I won't go into too much deatil on how to use a resource editor since most developers will already be familiar with this. Basically resource editors can be used to swap, extract, edit or delete resources from a compiled DLL or EXE. My favourite resource editor is ResHacker (Resource Hacker) which is an awesome freeware product. Although it hasn't been updated since 2002 its a great application and I find it to be an essential developers tool.
Using ResHacker it is easy to inject new code directly into an existing wizard without having to write your own wizard. This is a quick solution if all you need to do is slightly alter an existing wizard.
If you want a variation of an existing wizard (and to retain the original) you can copy an existing wizard (just a file copy in Explorer) and alter the code as required in ResHacker. The EVC IDE will actually load the second DLL but the description will be the same as the original. The way to fix this is to edit the "ProductName" attribute under the Version Info resource (see screenshot below).
Points of Interest
Out of interest I did try and compile the code for a Project Wizard in Visual Studio 2003 but this crashed EVC when I attempted to run the wizard.

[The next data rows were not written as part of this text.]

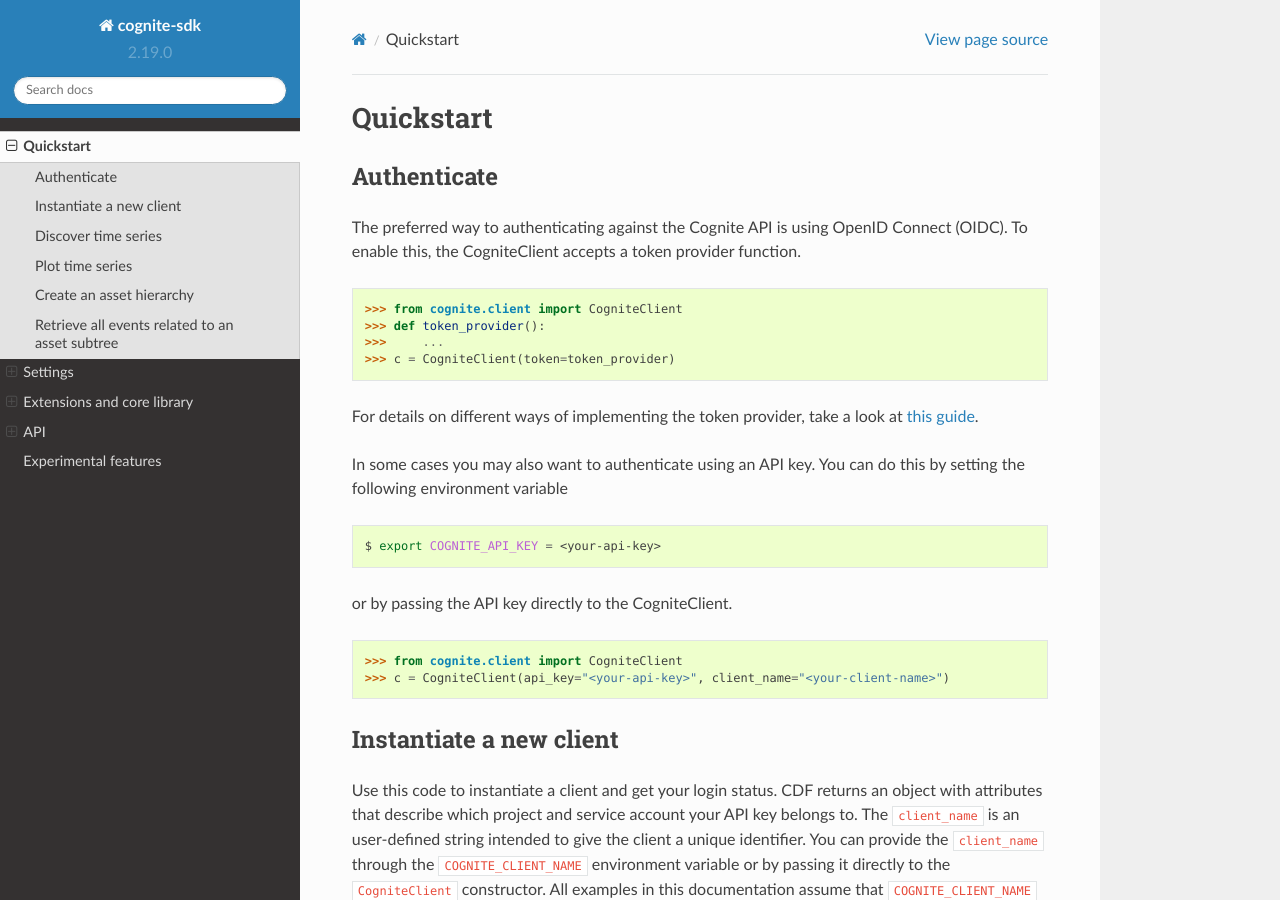
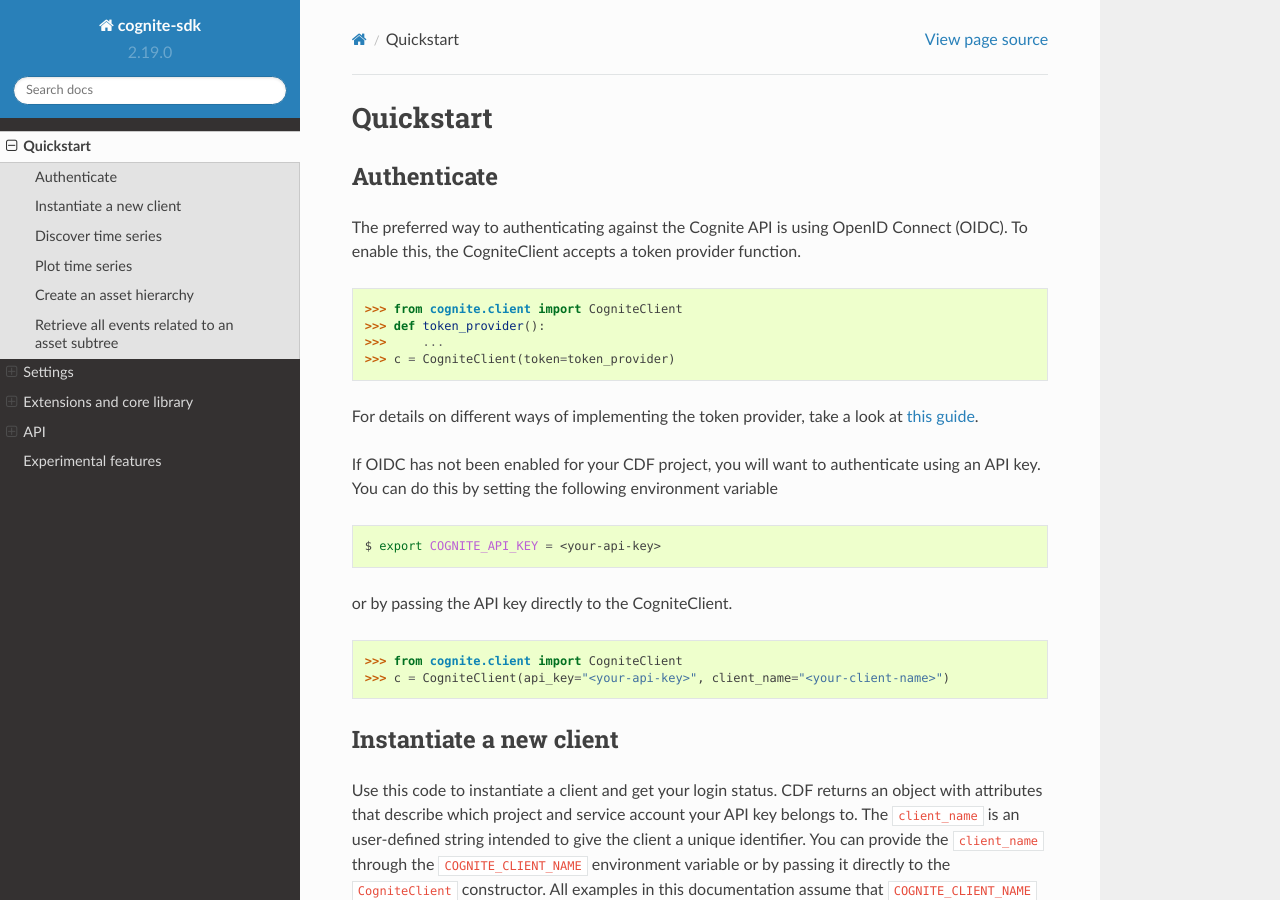
Before and after one commit to cognitedata/cognite-sdk-python, a Sphinx documentation site: the page built from docs/source/cognite.rst, in a window 1280 px wide and 900 px high. Built offline with Sphinx 7.4.7 and the Read the Docs theme 2.0.0, drawn with Linux system fonts in a browser that asks for light colours.

Commit message:
Update docs/source/cognite.rst

```diff
--- a/docs/source/cognite.rst
+++ b/docs/source/cognite.rst
@@ -16,7 +16,7 @@
 For details on different ways of implementing the token provider, take a look at
 `this guide <https://github.com/cognitedata/python-oidc-authentication>`_.
 
-In some cases you may also want to authenticate using an API key. You can do this by setting the following environment
+If OIDC has not been enabled for your CDF project, you will want to authenticate using an API key. You can do this by setting the following environment
 variable
 
 .. code:: bash
```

Deleting, moving or changing the extension of AWX files is an easy way to clean up the number of Project Wizards that show up in the IDE. For instance, I prefer to us WIN32 instead of MFC so I have moved the MFC wizards so that the IDE does not detect them (see screenshot below).